When I called Mom that morning she sounded her cheerful self. She asked me how my day went and how Agam was doing. And then I brought out the elephant in the room. I asked her about RK’s death and if she had been following the news. She said yes, it was all over the news channels. She talked about all the lovely songs from his movies. And then she talked about his stardom and how crazy people were about him back then. I was still waiting. And I felt like she knew what I was waiting for, and then she said “Your father was also a very charismatic man.” I knew what she meant. He really was a very charismatic individual.

She then tried to change the topic and started reading the news headlines to me as they flashed on the TV channels. She gave me a detailed commentary of the proceedings at the funeral ceremony in Mumbai that was being aired live. Every word that she said was full of reflection. I wondered if in her mind she was reliving the proceedings from my father’s funeral ceremony. She tried to induce some humor amidst all of this, but it was all a cover. The topic went back to my Dad. and she mentioned how much my Dad enjoyed movies of RK, especially Anand, Aradhana and above all Amar Prem. I agreed.

After a long pause, and with a heavy voice, she shared with me how my father would repeat the lines of Amar Prem to her sometimes: “Pushpa, mujhse ye aansu nahi dekhe jaate, I hate tears .” And with that, we both wiped our tears that had been rolling all this while, we sighed at our fate, and then started talking about all the other things under the sky, like the neighbour’s son who is visiting Delhi these days and works for Cisco.

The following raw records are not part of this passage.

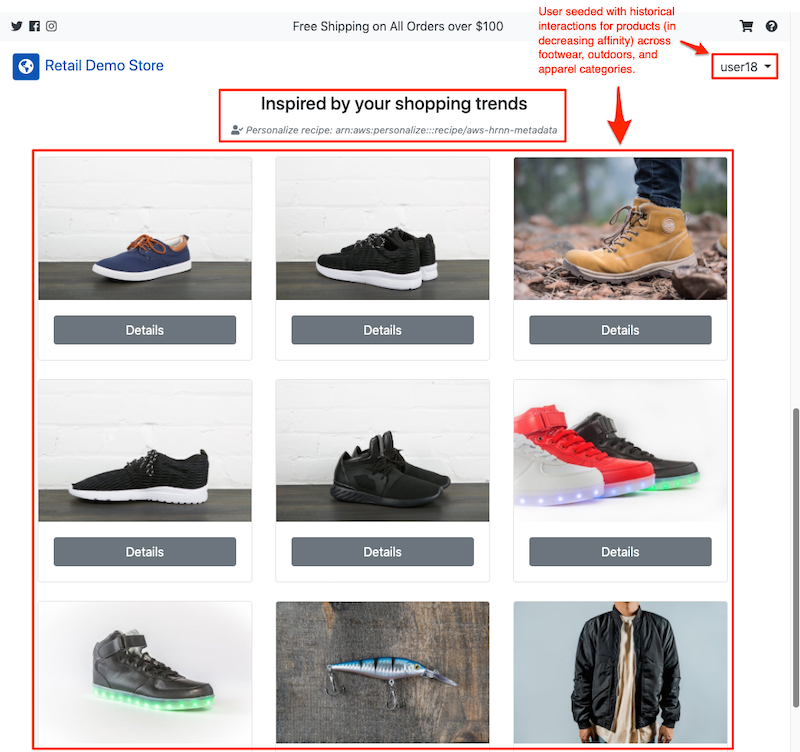
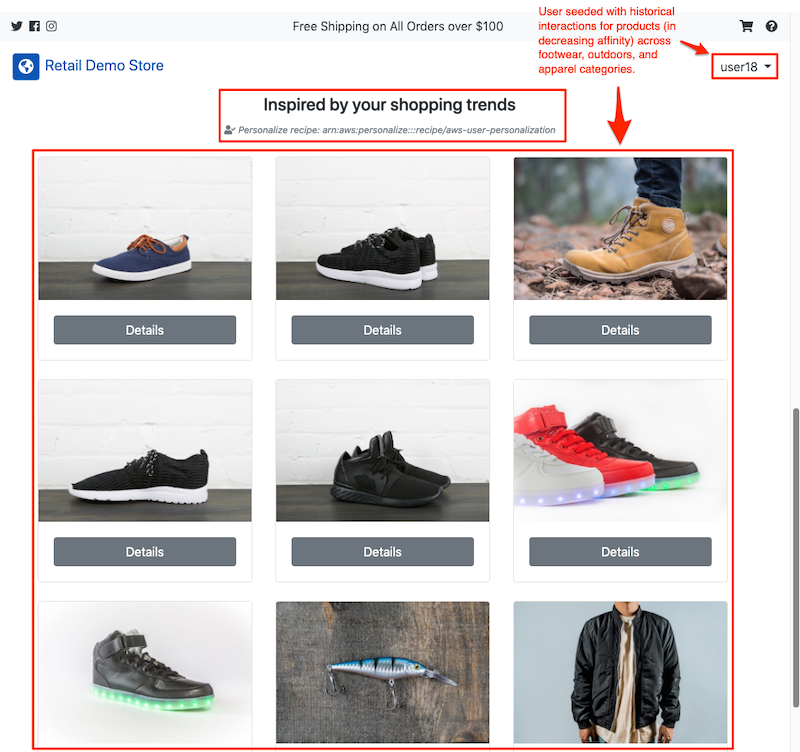
user-personalization recipe

Changed region(s): [[0.2812, 0.1223, 0.6875, 0.1835]]

diff --git a/src/aws-lambda/personalize-pre-create-campaigns/personalize-pre-create-campaigns.py b/src/aws-lambda/personalize-pre-create-campaigns/personalize-pre-create-campaigns.py
@@ -551,7 +551,7 @@ def lambda_handler(event, context):
     # Create related product, product recommendation, and rerank solutions if they doesn't exist
     related_recipe_arn = "arn:aws:personalize:::recipe/aws-sims"
     related_solution_name = related_campaign_name = "retaildemostore-related-products"
-    product_recipe_arn = "arn:aws:personalize:::recipe/aws-hrnn-metadata"
+    product_recipe_arn = "arn:aws:personalize:::recipe/aws-user-personalization"
     product_solution_name = product_campaign_name = "retaildemostore-product-personalization"
     rerank_recipe_arn = "arn:aws:personalize:::recipe/aws-personalized-ranking"
     rerank_solution_name = rerank_campaign_name = "retaildemostore-personalized-ranking"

After that phone call, a thought struck me. Bear with me, as I am still resolving it in my mind. But here is my first take at putting it down on paper. Each of us is married to someone who is our interpretation of Rajesh Khanna. RK defined romance and expression of love like no one else had ever done in Indian Cinema. Raj Kapoor and Dev Anand were close contenders, but their movies mostly represented the pain and suffering that came with love. Rajesh Khanna’s movies represented the celebration and excitement and most importantly, the melody associated with being in love. He defined romance in Indian cinema, at least for me and perhaps more so for my Mom.

My mom remembered her RK as she grieved the loss of a superstar we all loved. And I understood my mother’s love a little bit better.